(Change detection outputs)
══════════
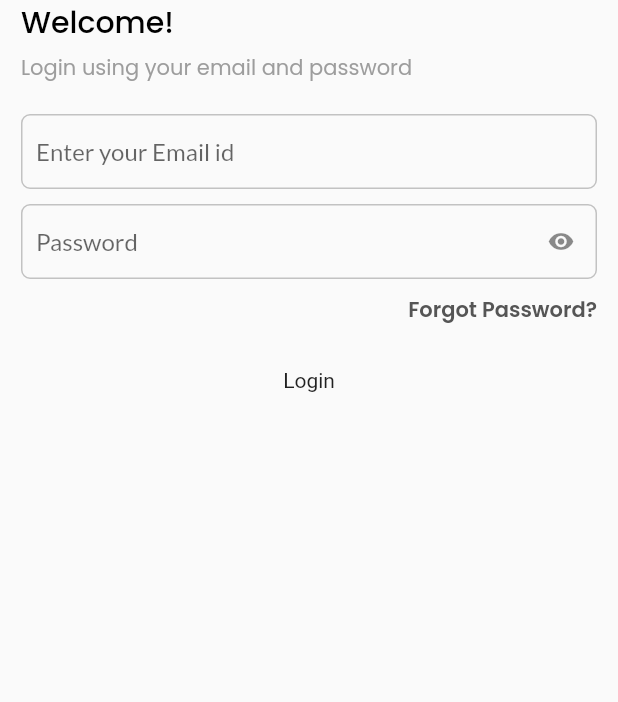
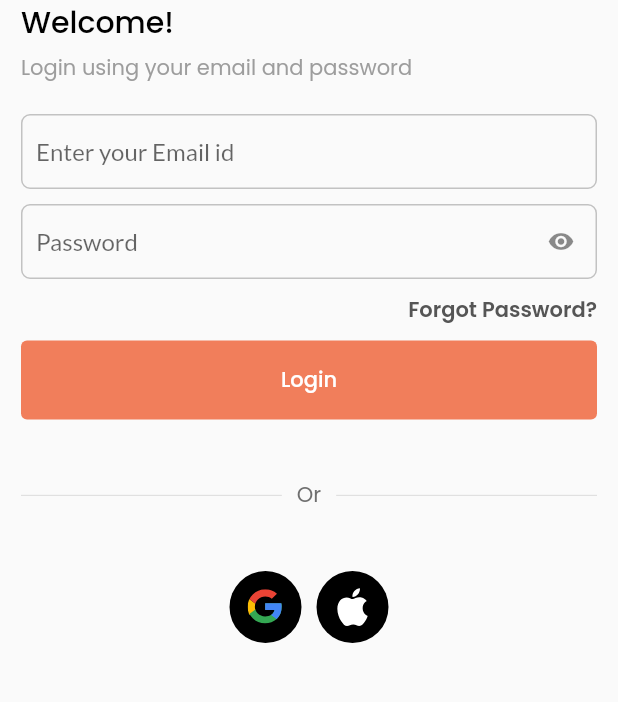
Before and after one commit to Furation-Tech-Solutions/monkey_talk, a Flutter app: the screen it shows after launch, on a phone screen of 412 x 824 dp, the part 129-831 px from its top. Run offline on Flutter 3.47's test engine with Material 2 defaults, Android fonts, the phone set to English and light mode, and no system bars; our stand-ins replace flutter_svg, go_router, google_fonts.

Commit message:
loginPage Ui ,Forgot Password Ui, Create Password UI

```diff
--- a/lib/core/routes/routes.dart
+++ b/lib/core/routes/routes.dart
@@ -1,5 +1,7 @@
 import 'package:flutter/material.dart';
 import 'package:go_router/go_router.dart';
+import 'package:monkey_talk/presentation/auth/screens/create_password.dart';
+import 'package:monkey_talk/presentation/auth/screens/forgot_password.dart';
 
 import '../../presentation/auth/screens/login_screen.dart';
 
@@ -13,6 +15,8 @@ class RouteStrings {
   /// AUTH
   /// Login screen
   static const login = '/login';
+  static const forgotPassword = '/forgot_Password';
+  static const createPassword = '/create_Password';
 
   // static const reservation = '/reservation';
 
@@ -101,6 +105,16 @@ final router = GoRouter(
       path: RouteStrings.login,
       builder: (BuildContext context, GoRouterState state) =>
           const LoginScreen(),
+    ),
+    GoRoute(
+      path: RouteStrings.forgotPassword,
+      builder: (BuildContext context, GoRouterState state) =>
+          const ForgotPasswordPage(),
+    ),
+    GoRoute(
+      path: RouteStrings.createPassword,
+      builder: (BuildContext context, GoRouterState state) =>
+          const CreatePasswordScreen(),
     ),
     // GoRoute(
     //     path: RouteStrings.guestList,
--- a/lib/core/styles.dart/colors.dart
+++ b/lib/core/styles.dart/colors.dart
@@ -20,6 +20,13 @@ class AppColors {
   // White
   final Color white = const Color(0xFFFFFFFF);
 
+  //Black
+  final Color black = const Color(0xFF000000);
+
+  //Grey
+  final Color grey = const Color(0xFFDBDBDB);
+  final Color grey5 = const Color(0xFF6F6F6F);
+
   //Primary/200
   final Color primary200 = const Color(0xFFF17E5B);
 }
--- a/lib/core/styles.dart/text.dart
+++ b/lib/core/styles.dart/text.dart
@@ -16,15 +16,37 @@ class Texts {
   late final TextStyle lato14_400 = _createFont(poppins,
       sizePx: 14, weight: FontWeight.w400, color: $styles.colors.tertiary400);
 
+  late final TextStyle lato14_400grey5 = _createFont(poppins,
+      sizePx: 14, weight: FontWeight.w400, color: $styles.colors.grey5);
+
   late final TextStyle lato14_600 = _createFont(poppins,
       sizePx: 14, weight: FontWeight.w600, color: $styles.colors.tertiary600);
 
 // POPPINS
-  late final TextStyle poppins14_400 = _createFont(poppins,
+
+//// 12
+  late final TextStyle poppins12_400tertiary400 = _createFont(poppins,
+      sizePx: 12, weight: FontWeight.w400, color: $styles.colors.tertiary400);
+
+//// 14
+  late final TextStyle poppins14_400tertiary900 = _createFont(poppins,
       sizePx: 14, weight: FontWeight.w400, color: $styles.colors.tertiary900);
+
+  late final TextStyle poppins14_400tertiary400 = _createFont(poppins,
+      sizePx: 14, weight: FontWeight.w400, color: $styles.colors.tertiary400);
+
   late final TextStyle poppins14_500White = _createFont(poppins,
       sizePx: 14, weight: FontWeight.w500, color: $styles.colors.white);
 
+  late final TextStyle poppins14_500black = _createFont(poppins,
+      sizePx: 14, weight: FontWeight.w500, color: $styles.colors.black);
+
+// 16
+  late final TextStyle poppins16_700primary200 = _createFont(poppins,
+      sizePx: 16, weight: FontWeight.w700, color: $styles.colors.primary200);
+// 20
+  late final TextStyle poppins20_500black = _createFont(poppins,
+      sizePx: 20, weight: FontWeight.w500, color: $styles.colors.black);
   // late final TextStyle lato12_400Grey6 = _createFont(
   //   lato,
   //   sizePx: 12,
--- a/lib/core/utils.dart/reusable_widgets/custom_Button.dart
+++ b/lib/core/utils.dart/reusable_widgets/custom_Button.dart
@@ -47,7 +47,7 @@ class _CustomButtonState extends State<CustomButton> {
               //     ? Border.all(color: $styles.colors.lavenderBlue)
               //     : null,
               // color: widget.isDisabled ? Colors.grey : null,
-          ),
+              color: $styles.colors.primary200),
           child: InkWell(
             onHover: (val) {
               setState(() {
@@ -66,7 +66,8 @@ class _CustomButtonState extends State<CustomButton> {
                     )
                   : Text(
                       widget.text,
-                      // style: widget.textStyle ?? $styles.text.buttonBold,
+                      style:
+                          widget.textStyle ?? $styles.text.poppins14_500black,
                       // style: widget.isPrimary
                       // ? $styles.text.lato17_500white
                       // : $styles.text.lato17_500violet,
--- a/lib/presentation/auth/screens/login_screen.dart
+++ b/lib/presentation/auth/screens/login_screen.dart
@@ -1,3 +1,4 @@
+import 'package:flutter/gestures.dart';
 import 'package:flutter/material.dart';
 import 'package:flutter_svg/svg.dart';
 import 'package:monkey_talk/core/styles.dart/stylekit.dart';
@@ -55,7 +56,54 @@ class LoginScreen extends StatelessWidget {
             CustomButton(
               text: "Login",
               textStyle: $styles.text.poppins14_500White,
-            )
+            ),
+            SizedBoxHeight40,
+            Row(
+              children: [
+                Expanded(
+                    child: Divider(
+                  color: $styles.colors.grey,
+                )),
+                SizedBoxWidth10,
+                Text('Or', style: $styles.text.lato14_400grey5),
+                SizedBoxWidth10,
+                Expanded(
+                    child: Divider(
+                  color: $styles.colors.grey,
+                )),
+              ],
+            ),
+            SizedBoxHeight40,
+            Row(
+              mainAxisAlignment: MainAxisAlignment.center,
+              children: [
+                CircleAvatar(
+                  radius: 24,
+                  backgroundColor: $styles.colors.tertiary900,
+                  child: SvgPicture.asset('assets/images/google.svg'),
+                ),
+                SizedBoxWidth10,
+                CircleAvatar(
+                  radius: 24,
+                  backgroundColor: $styles.colors.tertiary900,
+                  child: SvgPicture.asset('assets/images/apple.svg'),
+                ),
+              ],
+            ),
+            Expanded(child: SizedBox()),
+            Center(
+              child: RichText(
+                text: TextSpan(text: "Don't have an account? ", children: [
+                  TextSpan(
+                      text: "Sign up",
+                      recognizer: TapGestureRecognizer()
+                        ..onTap = () {
+                          // Navigate To Register Screen
+                        })
+                ]),
+              ),
+            ),
+            SizedBoxHeight15,
           ],
         ),
       ),
--- a/pubspec.yaml
+++ b/pubspec.yaml
@@ -63,7 +63,7 @@ flutter:
 
   # To add assets to your application, add an assets section, like this:
   assets:
-    - assets/images/agentRider.svg
+    - assets/images/
   #   - images/a_dot_ham.jpeg
 
   # An image asset can refer to one or more resolution-specific "variants", see
```
Also changed, not shown: lib/presentation/auth/screens/create_password.dart (added, +53 -0 lines), lib/presentation/auth/screens/forgot_password.dart (added, +66 -0 lines), assets/images/apple.svg (added), assets/images/google.svg (added), 5 other files. Lines whose indentation alone changed are shown as unchanged.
══════════
§ **TASK TO CARRY OUT**:
Count lines above containing "RouteStrings" and report only the total.

§ **YOUR RESPONSE**:
5